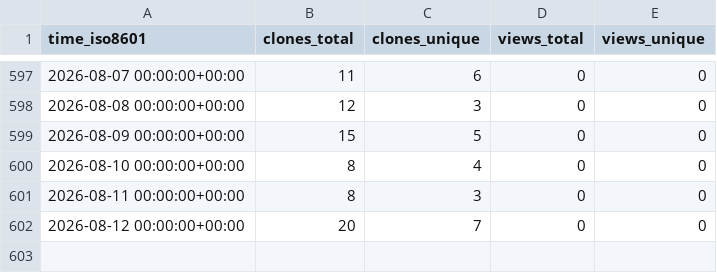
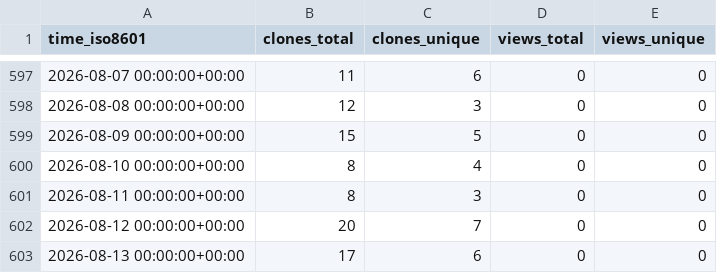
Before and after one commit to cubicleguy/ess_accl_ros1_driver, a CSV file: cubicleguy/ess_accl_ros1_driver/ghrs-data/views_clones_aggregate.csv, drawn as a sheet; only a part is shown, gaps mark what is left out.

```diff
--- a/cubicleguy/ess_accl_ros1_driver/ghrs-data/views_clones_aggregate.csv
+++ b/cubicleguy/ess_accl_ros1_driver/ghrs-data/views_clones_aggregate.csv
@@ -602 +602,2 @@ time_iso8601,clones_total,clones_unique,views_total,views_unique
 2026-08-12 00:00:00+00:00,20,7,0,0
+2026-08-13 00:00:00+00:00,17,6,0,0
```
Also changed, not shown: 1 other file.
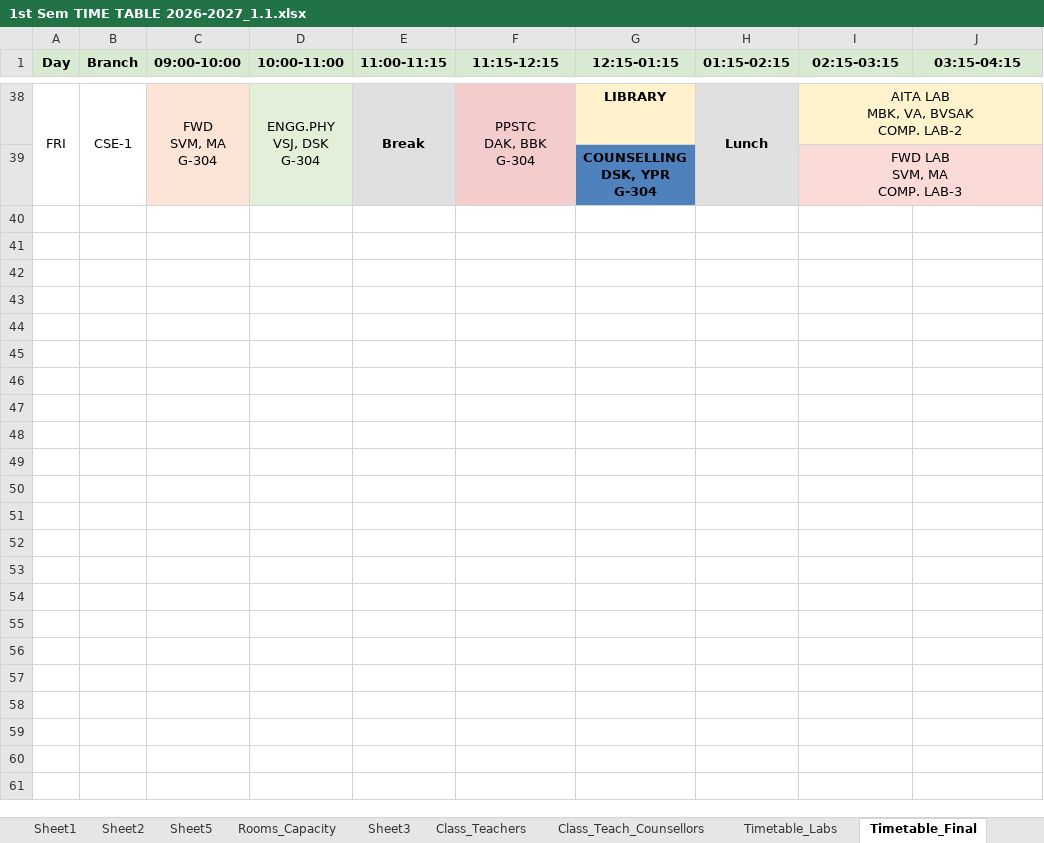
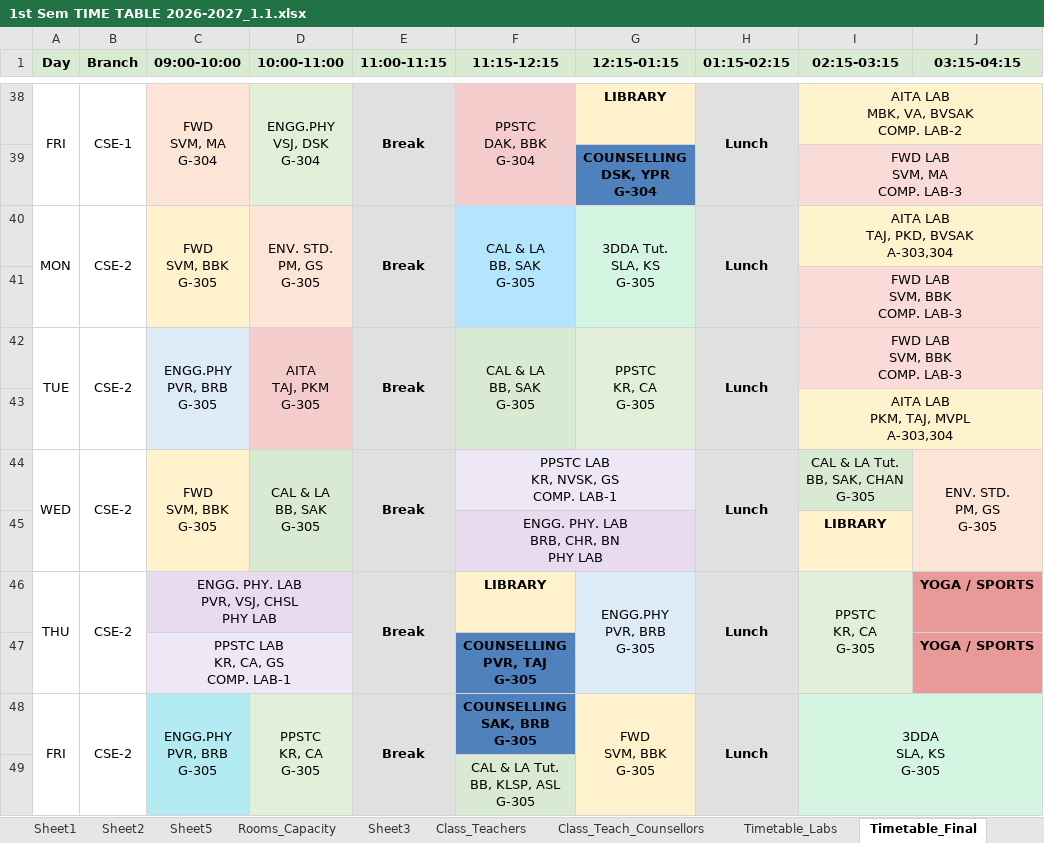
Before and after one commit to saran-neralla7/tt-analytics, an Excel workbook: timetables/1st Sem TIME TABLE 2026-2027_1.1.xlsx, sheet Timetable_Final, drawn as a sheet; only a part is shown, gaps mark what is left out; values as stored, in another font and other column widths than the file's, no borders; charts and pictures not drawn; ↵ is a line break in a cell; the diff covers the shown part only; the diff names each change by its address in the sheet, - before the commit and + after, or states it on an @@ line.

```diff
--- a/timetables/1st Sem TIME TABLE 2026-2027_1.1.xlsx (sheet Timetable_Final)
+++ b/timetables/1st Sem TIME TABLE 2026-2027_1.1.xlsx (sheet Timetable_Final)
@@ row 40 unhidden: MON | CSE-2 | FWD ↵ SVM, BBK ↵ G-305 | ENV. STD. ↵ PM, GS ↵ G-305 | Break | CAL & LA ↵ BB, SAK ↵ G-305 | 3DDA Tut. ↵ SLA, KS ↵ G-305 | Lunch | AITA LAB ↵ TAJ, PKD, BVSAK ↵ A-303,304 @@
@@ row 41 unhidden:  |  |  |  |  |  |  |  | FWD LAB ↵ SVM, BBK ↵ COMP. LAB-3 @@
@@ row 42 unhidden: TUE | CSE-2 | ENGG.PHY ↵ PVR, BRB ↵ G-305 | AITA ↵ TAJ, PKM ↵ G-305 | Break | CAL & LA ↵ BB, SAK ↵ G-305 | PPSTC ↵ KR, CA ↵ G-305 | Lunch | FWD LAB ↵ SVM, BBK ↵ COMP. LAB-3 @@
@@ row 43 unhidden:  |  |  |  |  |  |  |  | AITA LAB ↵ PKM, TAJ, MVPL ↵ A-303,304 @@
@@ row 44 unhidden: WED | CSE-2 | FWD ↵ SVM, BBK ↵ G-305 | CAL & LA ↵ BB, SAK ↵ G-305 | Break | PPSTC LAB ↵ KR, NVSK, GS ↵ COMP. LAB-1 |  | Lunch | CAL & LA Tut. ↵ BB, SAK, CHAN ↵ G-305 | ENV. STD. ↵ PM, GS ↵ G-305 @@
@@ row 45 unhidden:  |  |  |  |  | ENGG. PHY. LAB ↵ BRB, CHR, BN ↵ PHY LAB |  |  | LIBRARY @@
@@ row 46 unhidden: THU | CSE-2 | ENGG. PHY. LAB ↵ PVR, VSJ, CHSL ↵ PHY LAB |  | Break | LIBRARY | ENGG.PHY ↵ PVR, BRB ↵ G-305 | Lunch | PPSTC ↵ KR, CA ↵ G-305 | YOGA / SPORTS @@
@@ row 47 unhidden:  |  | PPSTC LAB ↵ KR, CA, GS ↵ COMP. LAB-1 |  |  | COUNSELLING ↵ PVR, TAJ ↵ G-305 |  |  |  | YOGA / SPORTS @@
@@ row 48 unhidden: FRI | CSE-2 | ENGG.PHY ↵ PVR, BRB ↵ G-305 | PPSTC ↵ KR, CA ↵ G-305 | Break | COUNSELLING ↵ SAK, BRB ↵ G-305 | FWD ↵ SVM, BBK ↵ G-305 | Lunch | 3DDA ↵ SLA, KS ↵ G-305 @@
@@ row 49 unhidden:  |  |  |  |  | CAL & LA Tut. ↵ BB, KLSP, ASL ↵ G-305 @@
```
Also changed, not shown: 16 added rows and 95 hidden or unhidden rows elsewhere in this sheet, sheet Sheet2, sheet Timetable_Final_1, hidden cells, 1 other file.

Exercise requirements ->
Could you find each line in the entries that contains the string "Also" and copy it?

Response below ->
Also changed, not shown: 1 other file.
Also changed, not shown: 16 added rows and 95 hidden or unhidden rows elsewhere in this sheet, sheet Sheet2, sheet Timetable_Final_1, hidden cells, 1 other file.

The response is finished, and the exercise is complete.